**Input for this task**:

*** Begin section ***

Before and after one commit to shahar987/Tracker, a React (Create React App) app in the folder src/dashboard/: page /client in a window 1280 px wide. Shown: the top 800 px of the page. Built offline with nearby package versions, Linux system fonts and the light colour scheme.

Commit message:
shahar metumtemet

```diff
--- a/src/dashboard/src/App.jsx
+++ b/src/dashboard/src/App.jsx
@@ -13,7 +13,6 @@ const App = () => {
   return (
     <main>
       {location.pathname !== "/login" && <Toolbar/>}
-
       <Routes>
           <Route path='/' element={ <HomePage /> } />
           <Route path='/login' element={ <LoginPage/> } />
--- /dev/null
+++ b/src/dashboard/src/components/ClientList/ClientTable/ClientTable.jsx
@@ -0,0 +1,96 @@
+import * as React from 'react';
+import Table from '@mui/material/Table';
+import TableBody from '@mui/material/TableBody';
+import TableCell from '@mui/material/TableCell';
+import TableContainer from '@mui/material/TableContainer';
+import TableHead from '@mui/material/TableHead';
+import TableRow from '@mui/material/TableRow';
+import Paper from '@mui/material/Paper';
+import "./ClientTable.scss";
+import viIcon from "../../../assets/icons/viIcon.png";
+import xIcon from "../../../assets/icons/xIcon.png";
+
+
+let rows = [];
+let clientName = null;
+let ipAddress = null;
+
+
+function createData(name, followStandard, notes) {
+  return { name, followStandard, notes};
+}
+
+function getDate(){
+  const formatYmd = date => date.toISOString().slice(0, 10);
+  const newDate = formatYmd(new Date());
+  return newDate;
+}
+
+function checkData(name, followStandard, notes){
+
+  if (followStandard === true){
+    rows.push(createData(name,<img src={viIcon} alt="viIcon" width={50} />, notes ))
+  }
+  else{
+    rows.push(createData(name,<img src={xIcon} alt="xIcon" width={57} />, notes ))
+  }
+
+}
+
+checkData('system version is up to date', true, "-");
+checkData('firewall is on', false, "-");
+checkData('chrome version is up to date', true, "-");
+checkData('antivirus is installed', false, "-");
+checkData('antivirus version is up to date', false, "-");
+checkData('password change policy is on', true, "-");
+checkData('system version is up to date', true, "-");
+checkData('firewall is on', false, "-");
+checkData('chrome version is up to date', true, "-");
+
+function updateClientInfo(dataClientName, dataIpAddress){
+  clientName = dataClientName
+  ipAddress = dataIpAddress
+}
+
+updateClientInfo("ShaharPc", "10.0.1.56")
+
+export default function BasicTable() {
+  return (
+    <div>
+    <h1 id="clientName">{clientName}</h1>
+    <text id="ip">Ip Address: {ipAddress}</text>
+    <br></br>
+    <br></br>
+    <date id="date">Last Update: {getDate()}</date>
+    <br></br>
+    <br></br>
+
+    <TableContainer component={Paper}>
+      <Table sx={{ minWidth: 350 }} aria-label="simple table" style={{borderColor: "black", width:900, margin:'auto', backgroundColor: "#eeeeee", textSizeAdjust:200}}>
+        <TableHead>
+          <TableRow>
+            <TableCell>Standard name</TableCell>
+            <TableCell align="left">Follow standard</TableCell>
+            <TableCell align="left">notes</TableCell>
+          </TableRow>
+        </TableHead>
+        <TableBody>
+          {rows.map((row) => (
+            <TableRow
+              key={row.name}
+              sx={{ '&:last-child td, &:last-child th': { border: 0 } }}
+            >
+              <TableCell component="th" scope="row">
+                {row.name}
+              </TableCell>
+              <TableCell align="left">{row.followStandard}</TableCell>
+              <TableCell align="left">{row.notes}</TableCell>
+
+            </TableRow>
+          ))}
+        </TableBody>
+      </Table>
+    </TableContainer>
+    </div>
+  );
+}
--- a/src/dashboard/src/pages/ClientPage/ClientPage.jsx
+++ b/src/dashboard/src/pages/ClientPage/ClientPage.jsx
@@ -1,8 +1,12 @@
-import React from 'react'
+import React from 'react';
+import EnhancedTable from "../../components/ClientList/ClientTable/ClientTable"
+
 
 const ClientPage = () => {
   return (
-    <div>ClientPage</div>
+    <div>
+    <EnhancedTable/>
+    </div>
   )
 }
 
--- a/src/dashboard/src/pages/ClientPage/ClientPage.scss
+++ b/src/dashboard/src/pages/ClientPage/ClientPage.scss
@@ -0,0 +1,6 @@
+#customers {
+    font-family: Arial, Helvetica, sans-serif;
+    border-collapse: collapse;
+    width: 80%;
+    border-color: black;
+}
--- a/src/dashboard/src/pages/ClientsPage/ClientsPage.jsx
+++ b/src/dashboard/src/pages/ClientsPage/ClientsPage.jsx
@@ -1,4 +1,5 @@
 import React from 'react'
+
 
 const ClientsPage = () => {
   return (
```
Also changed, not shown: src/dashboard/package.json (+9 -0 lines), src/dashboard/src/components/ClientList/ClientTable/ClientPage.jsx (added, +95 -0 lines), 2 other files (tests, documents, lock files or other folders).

*** End section ***

**Work task**: With "assets" as the string to match, show every line of the entries above that has it.

**Solution below**:
+import viIcon from "../../../assets/icons/viIcon.png";
+import xIcon from "../../../assets/icons/xIcon.png";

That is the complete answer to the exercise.